It has been three years since the last major attacks in the region - three suicide bombers set themselves off in Bali restaurants, killing themselves and 19 innocents - and in that time Indonesian police have taken over 200 Jemaah Islamiyah militants into custody, and the group has seen al Qaeda withdraw financial and logistical support for their efforts.
In the Philippines the Abu Sayyaf Group, an Islamic extremist organization with links to the aforementioned Jemaah Islamiyah, has been beaten back to a few enclaves on a handful of southern islands.
Indonesia and the Philippines have long been viewed by the intelligence community as the most vulnerable nations in the region to terrorist attack and influence. Both nations have been successful in diminishing the terrorist threat, at least in the near term, but of interest to other states that are working toward that same end, there are lessons learned from both of the disparate approaches to the problem.
The Philippines has been successful militarily, but Abu Sayyef is an armed insurrection, that launched military style attacks and engaged the Philippine military, challenging them on their own turf. The United States has funded and trained the Philippine military in COIN process, but has stayed out of the actual fight.
Indonesia has relied on a law enforcement approach to neutralizing the problem. Terrorist suspects are treated well and encouraged to defect or to share information.
Indonesia explains that its friendly handling of detainees will make its government seem less of an enemy of Islam. The Indonesian police are skillful interrogators, their Western counterparts say, and there have been no credible reports of torture being used in Indonesia to break the rings or win the prosecutions.

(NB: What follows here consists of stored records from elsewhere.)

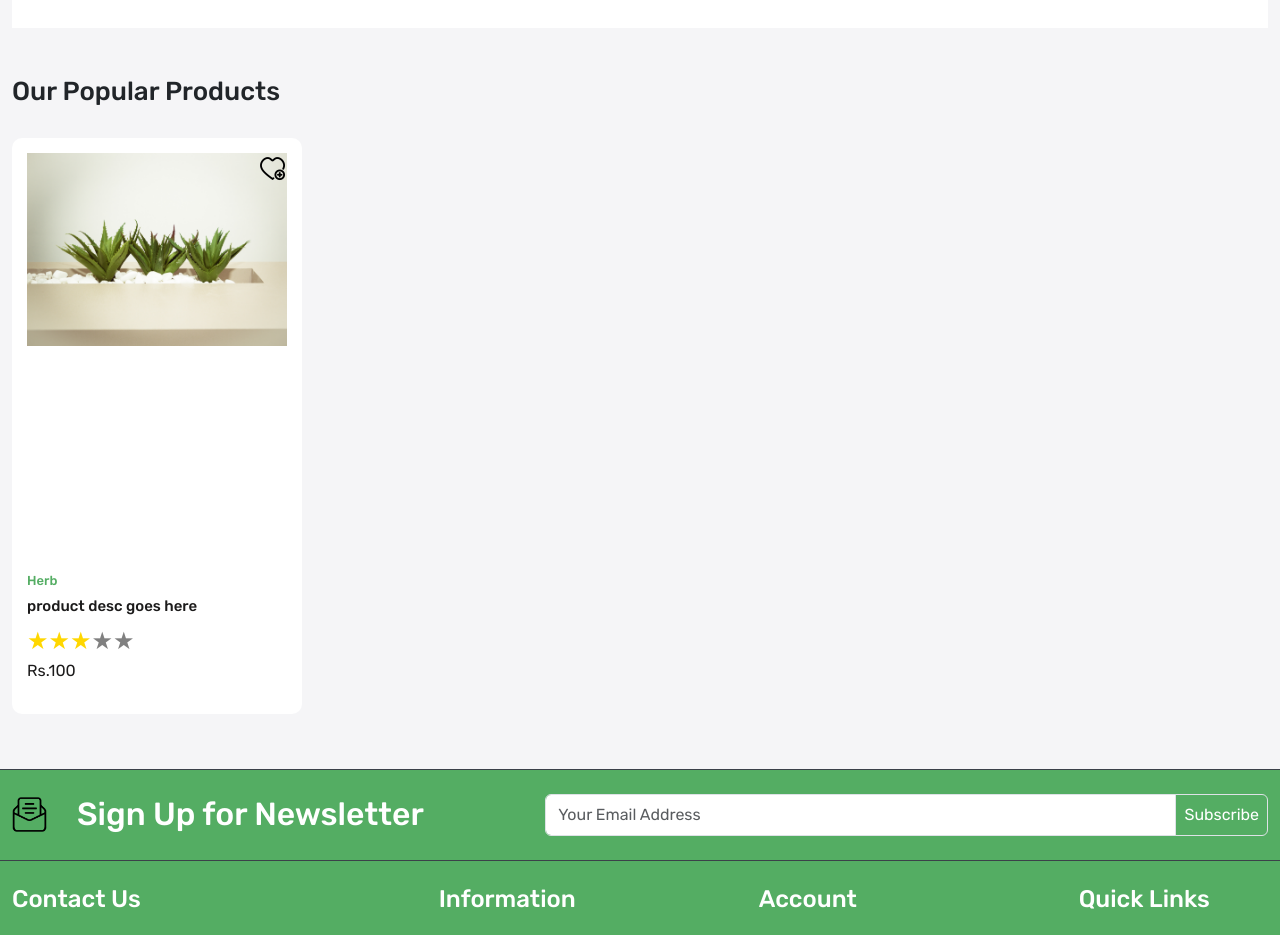
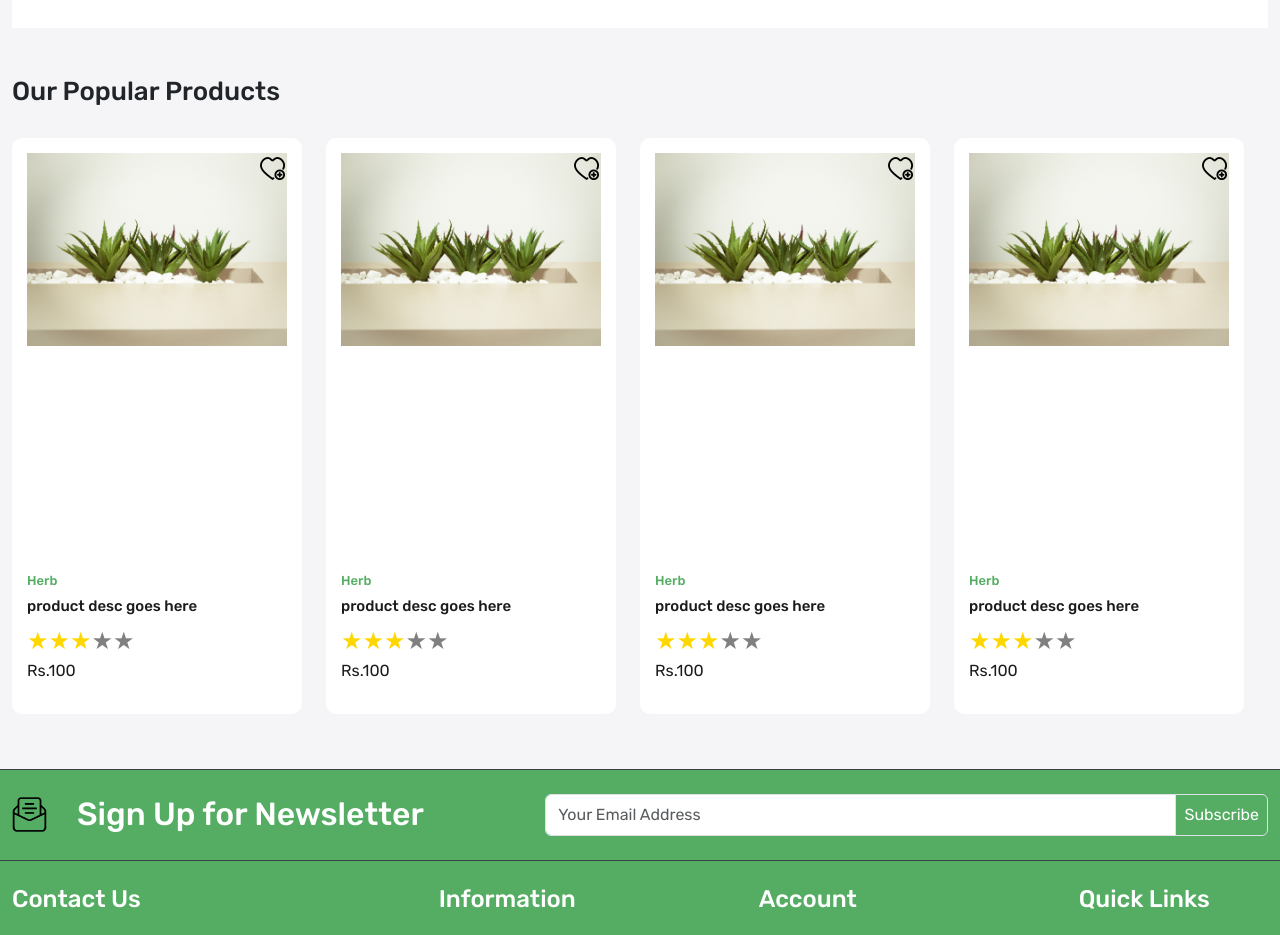
Before and after one commit to Scar0007/happypot-app, a React (Create React App) app: page /product/1 in a window 1280 px wide. Shown: the part 1920-2855 px from the top of the page. Built offline with nearby package versions, Linux system fonts and the light colour scheme.

Commit message:
Updated Link in product card

```diff
--- a/src/components/ProductCard.js
+++ b/src/components/ProductCard.js
@@ -4,7 +4,6 @@ import { Link,useLocation } from 'react-router-dom';
 import wish from '../images/add-to-favorites.png'
 import bag from '../images/bag.png'
 import aelovera from '../images/Aelovera.jpg'
-import cactus from '../images/Cactus.jpg'
 import palm from '../images/palm.jpg'
 const ProductCard = (props) => {
   const{ grid } = props;
@@ -13,17 +12,25 @@ const ProductCard = (props) => {
   return (
     <>
     <div
-    className={` ${location.pathname == "/product" ? `gr-${grid}` : "col-3"} `}
+    className={` ${location.pathname === "/product" ? `gr-${grid}` : "col-3"} `}
     >
-        <Link to=":id" className='product-card position-relative'>
+        <Link
+          to={`${
+            location.pathname === "/"
+             ? "/product/:id"
+             : location.pathname === "/product/:id"
+             ? "/product/:id"
+             : ":id"
+            }`}
+          className='product-card position-relative'>
             <div className='whislist-icon position-absolute'>
                 <button className='border-0 bg-transparent'>
                     <img src={wish} alt='whishlist' />
                 </button>
             </div>
             <div className='product-image'>
-                <img src={aelovera} className='img-fluid' alt='product image' />
-                <img src={palm} className='img-fluid' alt='product image' />
+                <img src={aelovera} className='img-fluid' alt='aelovera' />
+                <img src={palm} className='img-fluid' alt='palm' />
             </div>
             <div className='product-details'>
                 <h6 className='Type'>Herb</h6>
--- a/src/pages/OurStore.js
+++ b/src/pages/OurStore.js
@@ -1,6 +1,5 @@
 import React, { useState } from 'react'
 import BreadCrumb from '../components/BreadCrumb'
-import {Helmet} from "react-helmet";
 import Meta from '../components/Meta';
 import ProductCard from '../components/ProductCard'
 import Container from '../components/Container';
--- a/src/pages/SingleProduct.js
+++ b/src/pages/SingleProduct.js
@@ -239,6 +239,9 @@ const SingleProduct = () => {
           </div>
           <div className='row'>
           <ProductCard />
+          <ProductCard />
+          <ProductCard />
+          <ProductCard />
           </div>
         </div>
      </Container>
```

Convictions have resulted in long prison sentences. As terrorists are successfully neutered without major disruptions to the lives of the citizenry, sympathy and local support evaporate.
Senior American officials, government authorities in the region and counterterrorism specialists say that the most serious threats are on the wane — in contrast to American intelligence assessments that Al Qaeda in the Pakistani tribal areas is resurgent and that regional affiliates like Al Qaeda in the Islamic Maghreb are gaining strength.Remember what I said about lessons learned? That is actually an operations term in my former life. You don't leave every tech and analyst in the world to reinvent the wheel. In my training, I had an actual training module called "Lessons Learned" - this ain't new stuff.
"The governments out here take it very seriously and, in my opinion, seem to be doing a very good job individually and working together to deal with that terrorist threat," Defense Secretary Robert Gates, a former director of central intelligence, told reporters on June 1 at a regional security conference here.
Senior American intelligence officials began noting progress earlier this year. "Southeast Asia continues to be a concern, although not nearly that which we might have envisioned two or three years ago," Michael Leiter, acting director of the National Counterterrorism Center, said in a speech in Washington in February.
The United States and Australia, in particular, have played major roles in helping Southeast Asian countries combat terrorist threats in the region.
What it is, is basic. Not sexy, not flashy, not high-profile. Just basic, fundamental analysis. Looking at the job ahead and then looking in the toolbox and selecting the right tool for the job. Brains rather than brawn. You know, frivolous shit like actually engaging the thought process rather than reflexively just blowing shit up.
What knocks my hat in the creek is the fact that the United States seems to have the sense to apply lessons learned and back disparate approaches when it comes to helping other countries battle the terrorist threat, while at home they act like all we have is a hammer (the military) and the whole world is a nail.